When he met me, I was 80% of the way there. I had done a lot of reading on the health issues of meat and did not feel like I was a good enough cook to handle it safely at home. I did eat it out sometimes, and at my parents.

On our first date, he told me he was vegetarian and I impulsively said I was too, and since then I stopped eating it in restaurants too. I was amazed at how easy it was to always find something vegetarian on the menu. He and I once went (with his parents) to the most meat-looking dim sum restaurant in the world and we ordered a rice dish and a noodle dish minus the meat and had a feast! We have never not found stuff to eat.

We also watched the Forks Over knives movie and it strengthened my resolve even further.

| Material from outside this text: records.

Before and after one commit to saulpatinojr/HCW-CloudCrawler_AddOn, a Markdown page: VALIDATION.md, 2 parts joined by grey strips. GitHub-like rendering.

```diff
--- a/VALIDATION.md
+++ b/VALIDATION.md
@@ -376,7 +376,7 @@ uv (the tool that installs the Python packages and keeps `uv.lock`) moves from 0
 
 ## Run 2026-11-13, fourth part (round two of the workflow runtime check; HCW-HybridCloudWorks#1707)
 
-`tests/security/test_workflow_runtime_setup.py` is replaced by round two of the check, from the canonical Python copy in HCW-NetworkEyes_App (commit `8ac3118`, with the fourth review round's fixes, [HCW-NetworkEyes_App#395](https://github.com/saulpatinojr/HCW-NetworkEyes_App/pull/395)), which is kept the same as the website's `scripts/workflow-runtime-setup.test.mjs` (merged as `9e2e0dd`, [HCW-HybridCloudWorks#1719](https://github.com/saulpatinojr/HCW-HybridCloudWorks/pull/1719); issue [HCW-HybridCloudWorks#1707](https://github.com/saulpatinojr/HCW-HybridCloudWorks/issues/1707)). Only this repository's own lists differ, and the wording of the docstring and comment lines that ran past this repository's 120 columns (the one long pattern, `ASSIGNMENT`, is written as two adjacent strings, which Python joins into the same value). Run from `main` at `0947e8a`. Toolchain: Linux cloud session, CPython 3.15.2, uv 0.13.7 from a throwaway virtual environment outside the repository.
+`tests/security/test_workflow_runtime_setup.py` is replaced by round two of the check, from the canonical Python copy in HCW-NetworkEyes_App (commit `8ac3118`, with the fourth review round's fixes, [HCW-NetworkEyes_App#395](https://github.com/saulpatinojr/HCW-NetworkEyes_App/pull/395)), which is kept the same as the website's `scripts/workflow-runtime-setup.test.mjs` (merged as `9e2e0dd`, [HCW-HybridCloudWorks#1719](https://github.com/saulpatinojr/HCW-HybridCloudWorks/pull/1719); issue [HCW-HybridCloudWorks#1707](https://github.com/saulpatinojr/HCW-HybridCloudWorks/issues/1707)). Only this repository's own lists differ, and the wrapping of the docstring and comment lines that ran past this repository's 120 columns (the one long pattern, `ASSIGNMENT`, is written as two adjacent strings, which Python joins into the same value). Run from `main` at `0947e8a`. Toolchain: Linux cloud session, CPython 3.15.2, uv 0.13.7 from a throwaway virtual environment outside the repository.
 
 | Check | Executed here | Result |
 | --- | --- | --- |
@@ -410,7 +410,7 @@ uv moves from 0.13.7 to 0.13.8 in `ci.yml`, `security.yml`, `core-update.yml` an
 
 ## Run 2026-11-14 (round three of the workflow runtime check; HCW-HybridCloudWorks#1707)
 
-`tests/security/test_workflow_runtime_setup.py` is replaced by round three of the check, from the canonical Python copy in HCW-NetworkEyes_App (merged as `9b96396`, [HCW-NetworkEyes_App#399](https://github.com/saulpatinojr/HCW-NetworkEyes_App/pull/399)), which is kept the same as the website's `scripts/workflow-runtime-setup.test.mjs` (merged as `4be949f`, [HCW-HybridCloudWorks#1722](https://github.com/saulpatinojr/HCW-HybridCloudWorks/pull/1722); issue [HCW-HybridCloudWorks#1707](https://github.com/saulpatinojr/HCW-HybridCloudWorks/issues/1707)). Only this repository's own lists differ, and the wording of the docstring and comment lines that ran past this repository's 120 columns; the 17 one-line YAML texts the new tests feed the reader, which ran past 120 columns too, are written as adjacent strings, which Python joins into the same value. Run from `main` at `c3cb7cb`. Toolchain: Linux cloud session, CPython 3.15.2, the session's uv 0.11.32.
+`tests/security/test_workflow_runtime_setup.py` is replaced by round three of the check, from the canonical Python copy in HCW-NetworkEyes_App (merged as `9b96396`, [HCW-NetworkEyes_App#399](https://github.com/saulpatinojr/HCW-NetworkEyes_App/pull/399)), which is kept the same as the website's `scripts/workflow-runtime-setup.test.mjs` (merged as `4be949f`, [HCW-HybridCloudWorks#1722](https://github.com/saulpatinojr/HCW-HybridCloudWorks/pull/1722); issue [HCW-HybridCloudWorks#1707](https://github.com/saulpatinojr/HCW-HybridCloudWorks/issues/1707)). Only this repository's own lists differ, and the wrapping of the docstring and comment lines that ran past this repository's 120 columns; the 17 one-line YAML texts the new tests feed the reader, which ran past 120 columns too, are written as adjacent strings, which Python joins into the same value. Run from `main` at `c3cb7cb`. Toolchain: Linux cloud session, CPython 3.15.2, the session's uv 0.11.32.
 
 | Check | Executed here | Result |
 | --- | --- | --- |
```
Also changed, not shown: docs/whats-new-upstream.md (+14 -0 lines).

Meat just feels so unhealthy to me. It is dangerous to eat. And it is so easy to leave out. I am 100% vegetarian now and have been for some time. No regrets.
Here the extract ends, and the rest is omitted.